[Web document revisions]
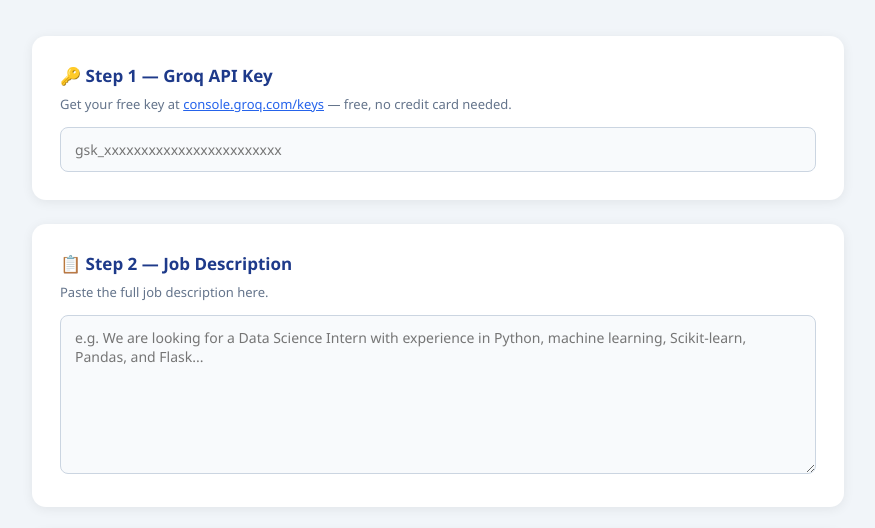
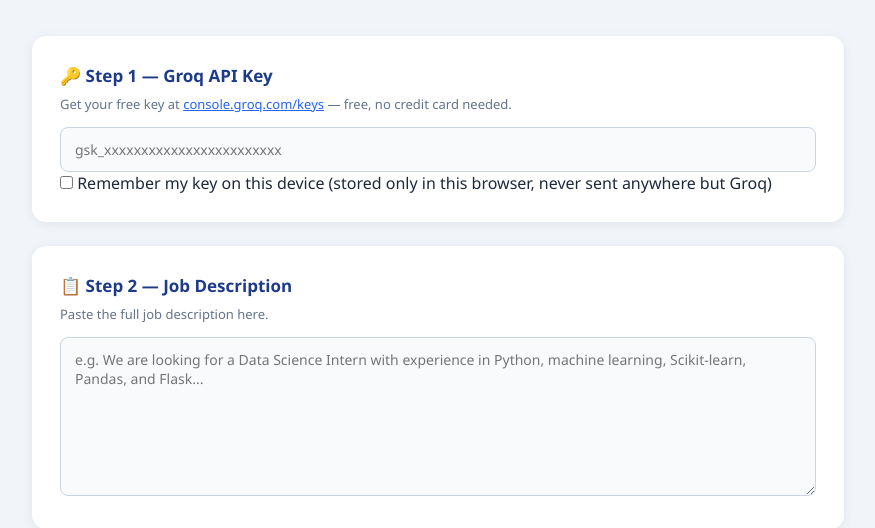
Before and after one commit to Yatishajakkula/resume-screener, a Flask app: page / in a window 1280 px wide. Shown: the part 105-633 px from the top of the page, without its empty margins (202-1077 px from the left). Run offline with Flask 3, Linux system fonts and the light colour scheme; some libraries are stand-ins or nearby versions.

Commit message:
Add remember-key option for Groq API key

```diff
--- a/templates/index.html
+++ b/templates/index.html
@@ -25,6 +25,10 @@
       <h2>🔑 Step 1 — Groq API Key</h2>
       <p class="hint">Get your free key at <a href="https://console.groq.com/keys" target="_blank">console.groq.com/keys</a> — free, no credit card needed.</p>
       <input type="password" id="groq_key" placeholder="gsk_xxxxxxxxxxxxxxxxxxxxxxxx" />
+      <label class="remember-label">
+        <input type="checkbox" id="rememberKey" />
+        Remember my key on this device (stored only in this browser, never sent anywhere but Groq)
+      </label>
     </div>
 
     <!-- STEP 2: JOB DESCRIPTION -->
@@ -73,6 +77,27 @@
   </footer>
 
   <script>
+    // Remember Groq key (optional, opt-in, stored only in this browser)
+    const keyInput = document.getElementById('groq_key');
+    const rememberBox = document.getElementById('rememberKey');
+    const STORAGE_KEY = 'srs_groq_key';
+
+    const savedKey = localStorage.getItem(STORAGE_KEY);
+    if (savedKey) {
+      keyInput.value = savedKey;
+      rememberBox.checked = true;
+    }
+
+    function syncStoredKey() {
+      if (rememberBox.checked) {
+        localStorage.setItem(STORAGE_KEY, keyInput.value.trim());
+      } else {
+        localStorage.removeItem(STORAGE_KEY);
+      }
+    }
+    keyInput.addEventListener('input', syncStoredKey);
+    rememberBox.addEventListener('change', syncStoredKey);
+
     // File upload
     const uploadArea = document.getElementById('uploadArea');
     const fileInput = document.getElementById('resumes');
```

● TASK BRIEF: A single figure is the whole answer here: the number of lines in the records above that include "syncStoredKey".

● TASK RESPONSE: 3